Women in New York City spend on average $26 to $50 more on a transportation per month due to safety concerns, according to a new report on the "pink tax" by researchers at New York University’s Rudin Center for Transportation.

Why it matters: 75% of women surveyed said they had experienced harassment or theft on public transit, compared to less than half of male respondents. Almost a third of women avoid public transportation at night because of their experiences, and many prefer options such as Uber or Lyft. The fact that women find it harder to travel around the city safely and cheaply, WIRED points out, could lead to missed work or economic opportunities.

Between the lines: The extra travel expense is most extreme when women are caretakers, needing to take multiple trips with children. A majority of these women spend at least $76 extra each month on transportation.

Be smart: 93.4% of the respondents had at least a bachelor's degree — compared to only 34.5% citywide, and a disproportionate number of them lived in the majority white, wealthy Upper West Side.

  • Many female New Yorkers not represented in the survey may not have as easy of access to safer alternatives to public transit.

Go deeper

14 mins ago - Podcasts

House antitrust chair talks USA vs. Google

The Justice Department filed a 63-page antitrust lawsuit against Google related to the tech giant's search and advertising business. This comes just weeks after the House subcommittee on antitrust issued its own scathing report on Google and other Big Tech companies, arguing they've become digital monopolies.

Axios Re:Cap talks with Rep. David Cicilline (D-R.I.), chair of the subcommittee on antitrust, about Google, the DOJ's lawsuit and Congress' next move.

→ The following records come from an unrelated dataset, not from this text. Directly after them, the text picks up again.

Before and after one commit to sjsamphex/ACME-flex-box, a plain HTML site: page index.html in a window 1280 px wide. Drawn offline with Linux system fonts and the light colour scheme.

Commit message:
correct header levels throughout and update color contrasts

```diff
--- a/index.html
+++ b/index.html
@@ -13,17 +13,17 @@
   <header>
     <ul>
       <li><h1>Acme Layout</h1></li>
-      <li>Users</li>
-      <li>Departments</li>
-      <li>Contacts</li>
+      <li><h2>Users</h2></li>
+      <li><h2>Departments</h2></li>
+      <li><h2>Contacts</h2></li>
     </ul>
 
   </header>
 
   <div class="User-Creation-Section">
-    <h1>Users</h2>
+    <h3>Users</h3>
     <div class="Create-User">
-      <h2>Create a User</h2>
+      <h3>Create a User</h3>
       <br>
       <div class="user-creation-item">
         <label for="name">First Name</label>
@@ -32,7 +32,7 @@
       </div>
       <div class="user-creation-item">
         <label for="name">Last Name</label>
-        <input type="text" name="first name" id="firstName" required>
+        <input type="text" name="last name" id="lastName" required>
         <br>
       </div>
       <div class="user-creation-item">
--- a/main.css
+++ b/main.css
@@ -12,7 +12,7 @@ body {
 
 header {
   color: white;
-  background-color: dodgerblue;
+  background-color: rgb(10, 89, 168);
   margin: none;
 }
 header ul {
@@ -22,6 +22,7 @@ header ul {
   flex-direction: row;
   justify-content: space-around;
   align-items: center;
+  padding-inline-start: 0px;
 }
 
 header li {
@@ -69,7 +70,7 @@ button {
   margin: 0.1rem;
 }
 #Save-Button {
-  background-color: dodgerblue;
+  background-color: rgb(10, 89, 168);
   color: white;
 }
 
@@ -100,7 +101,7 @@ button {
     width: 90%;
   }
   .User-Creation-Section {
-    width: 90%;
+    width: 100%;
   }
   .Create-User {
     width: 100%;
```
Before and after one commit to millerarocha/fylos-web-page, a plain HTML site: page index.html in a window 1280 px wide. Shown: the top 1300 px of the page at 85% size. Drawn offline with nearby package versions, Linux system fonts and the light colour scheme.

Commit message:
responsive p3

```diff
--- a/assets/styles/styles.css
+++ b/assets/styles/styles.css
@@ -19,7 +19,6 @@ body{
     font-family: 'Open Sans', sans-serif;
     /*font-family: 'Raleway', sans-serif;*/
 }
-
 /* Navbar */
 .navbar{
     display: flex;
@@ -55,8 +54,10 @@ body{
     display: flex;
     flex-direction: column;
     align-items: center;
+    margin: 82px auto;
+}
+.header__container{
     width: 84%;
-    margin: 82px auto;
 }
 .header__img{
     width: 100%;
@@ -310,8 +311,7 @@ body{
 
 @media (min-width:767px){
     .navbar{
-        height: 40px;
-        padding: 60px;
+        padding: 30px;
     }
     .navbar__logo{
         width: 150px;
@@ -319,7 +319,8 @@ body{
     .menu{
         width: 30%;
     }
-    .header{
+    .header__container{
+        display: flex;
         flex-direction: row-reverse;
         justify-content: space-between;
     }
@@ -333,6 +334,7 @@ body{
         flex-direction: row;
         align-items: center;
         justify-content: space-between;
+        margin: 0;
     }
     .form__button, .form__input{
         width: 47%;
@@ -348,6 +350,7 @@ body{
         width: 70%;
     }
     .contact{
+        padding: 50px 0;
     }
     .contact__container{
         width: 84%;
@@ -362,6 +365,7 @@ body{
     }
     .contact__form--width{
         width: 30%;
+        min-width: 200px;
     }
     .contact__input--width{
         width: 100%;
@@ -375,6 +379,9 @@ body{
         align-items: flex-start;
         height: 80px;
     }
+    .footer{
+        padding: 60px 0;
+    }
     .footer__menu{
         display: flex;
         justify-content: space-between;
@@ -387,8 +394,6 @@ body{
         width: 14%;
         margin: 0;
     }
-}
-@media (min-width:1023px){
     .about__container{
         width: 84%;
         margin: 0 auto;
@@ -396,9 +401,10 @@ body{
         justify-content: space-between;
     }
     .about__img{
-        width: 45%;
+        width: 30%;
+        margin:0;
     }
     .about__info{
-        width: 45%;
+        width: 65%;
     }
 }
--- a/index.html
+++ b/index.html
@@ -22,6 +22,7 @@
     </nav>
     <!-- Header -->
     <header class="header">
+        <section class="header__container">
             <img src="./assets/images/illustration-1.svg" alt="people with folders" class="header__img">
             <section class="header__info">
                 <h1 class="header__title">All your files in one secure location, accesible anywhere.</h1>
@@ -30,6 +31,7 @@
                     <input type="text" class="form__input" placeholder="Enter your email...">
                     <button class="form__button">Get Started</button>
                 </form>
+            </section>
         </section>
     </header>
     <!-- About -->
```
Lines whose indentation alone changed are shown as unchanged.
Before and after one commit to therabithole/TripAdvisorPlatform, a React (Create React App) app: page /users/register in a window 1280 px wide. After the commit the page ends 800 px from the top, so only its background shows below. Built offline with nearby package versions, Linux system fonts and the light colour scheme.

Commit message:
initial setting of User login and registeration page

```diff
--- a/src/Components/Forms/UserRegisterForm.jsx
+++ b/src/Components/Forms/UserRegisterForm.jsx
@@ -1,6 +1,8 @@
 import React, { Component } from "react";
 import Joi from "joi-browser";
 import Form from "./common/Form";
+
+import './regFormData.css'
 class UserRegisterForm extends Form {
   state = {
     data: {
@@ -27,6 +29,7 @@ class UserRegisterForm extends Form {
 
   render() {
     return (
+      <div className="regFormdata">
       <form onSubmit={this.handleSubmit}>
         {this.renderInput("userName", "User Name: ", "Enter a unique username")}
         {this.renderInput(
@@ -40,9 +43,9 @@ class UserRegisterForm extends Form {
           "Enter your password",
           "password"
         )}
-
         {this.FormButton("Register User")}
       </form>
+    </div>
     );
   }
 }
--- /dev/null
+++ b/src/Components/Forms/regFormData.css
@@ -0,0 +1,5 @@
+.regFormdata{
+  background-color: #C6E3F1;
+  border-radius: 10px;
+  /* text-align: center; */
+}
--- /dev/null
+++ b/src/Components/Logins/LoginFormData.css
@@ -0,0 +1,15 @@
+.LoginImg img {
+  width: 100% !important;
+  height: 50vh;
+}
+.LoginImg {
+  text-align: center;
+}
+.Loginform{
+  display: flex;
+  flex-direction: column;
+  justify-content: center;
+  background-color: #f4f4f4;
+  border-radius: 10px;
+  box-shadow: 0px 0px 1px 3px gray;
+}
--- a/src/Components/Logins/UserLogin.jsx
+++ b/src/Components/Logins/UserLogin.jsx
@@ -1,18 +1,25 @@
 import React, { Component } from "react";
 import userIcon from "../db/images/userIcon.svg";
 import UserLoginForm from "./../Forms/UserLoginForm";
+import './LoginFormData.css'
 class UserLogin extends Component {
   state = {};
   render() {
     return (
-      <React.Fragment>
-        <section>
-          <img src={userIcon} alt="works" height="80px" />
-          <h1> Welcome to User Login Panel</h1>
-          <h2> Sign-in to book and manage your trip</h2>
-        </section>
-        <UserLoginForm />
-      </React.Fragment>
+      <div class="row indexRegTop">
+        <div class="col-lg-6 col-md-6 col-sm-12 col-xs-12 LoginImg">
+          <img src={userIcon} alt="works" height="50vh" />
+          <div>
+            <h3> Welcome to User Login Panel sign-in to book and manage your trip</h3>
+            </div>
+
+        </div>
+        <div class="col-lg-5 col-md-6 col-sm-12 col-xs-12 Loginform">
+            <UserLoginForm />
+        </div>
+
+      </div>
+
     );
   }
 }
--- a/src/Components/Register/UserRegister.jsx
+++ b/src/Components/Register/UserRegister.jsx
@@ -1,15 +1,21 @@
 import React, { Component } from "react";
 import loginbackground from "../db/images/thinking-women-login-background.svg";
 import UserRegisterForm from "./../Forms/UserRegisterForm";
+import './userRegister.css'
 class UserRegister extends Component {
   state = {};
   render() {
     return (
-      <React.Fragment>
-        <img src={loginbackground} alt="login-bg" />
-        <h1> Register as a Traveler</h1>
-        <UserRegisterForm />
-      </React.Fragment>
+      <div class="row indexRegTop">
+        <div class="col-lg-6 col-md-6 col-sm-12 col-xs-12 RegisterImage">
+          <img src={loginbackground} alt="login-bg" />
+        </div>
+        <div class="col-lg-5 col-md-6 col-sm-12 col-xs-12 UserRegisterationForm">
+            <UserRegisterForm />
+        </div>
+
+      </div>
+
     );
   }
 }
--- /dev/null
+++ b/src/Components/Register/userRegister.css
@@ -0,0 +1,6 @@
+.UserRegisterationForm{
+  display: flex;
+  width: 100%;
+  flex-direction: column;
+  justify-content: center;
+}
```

26 mins ago - Economy & Business

Boeing research shows disinfectants kill coronavirus on airplanes

Electrostatic spraying of disinfectant. Photo: Delta Air Lines

Boeing and researchers at the University of Arizona say their experiment with a live virus on an unoccupied airplane proves that the cleaning methods currently used by airlines are effective in destroying the virus that causes COVID-19.

Why it matters: Deep cleaning aircraft between flights is one of many tactics the airline industry is using to try to restore public confidence in flying during the pandemic. The researchers say their study proves there is virtually no risk of transmission from touching objects including armrests, tray tables, overhead bins or lavatory handles on a plane.

Updated 2 hours ago - Politics & Policy

Coronavirus dashboard

Illustration: Aïda Amer/Axios

  1. Politics: Senate Democrats block vote on McConnell's targeted COVID relief bill McConnell urges White House not to strike stimulus deal before election.
  2. Economy: Why the stimulus delay isn't a crisis (yet).
  3. Health: Studies show drop in COVID death rate — The next wave is gaining steam — The overwhelming aftershocks of the pandemic.
  4. Education: Schools haven't become hotspots — San Francisco public schools likely won't reopen before the end of the year.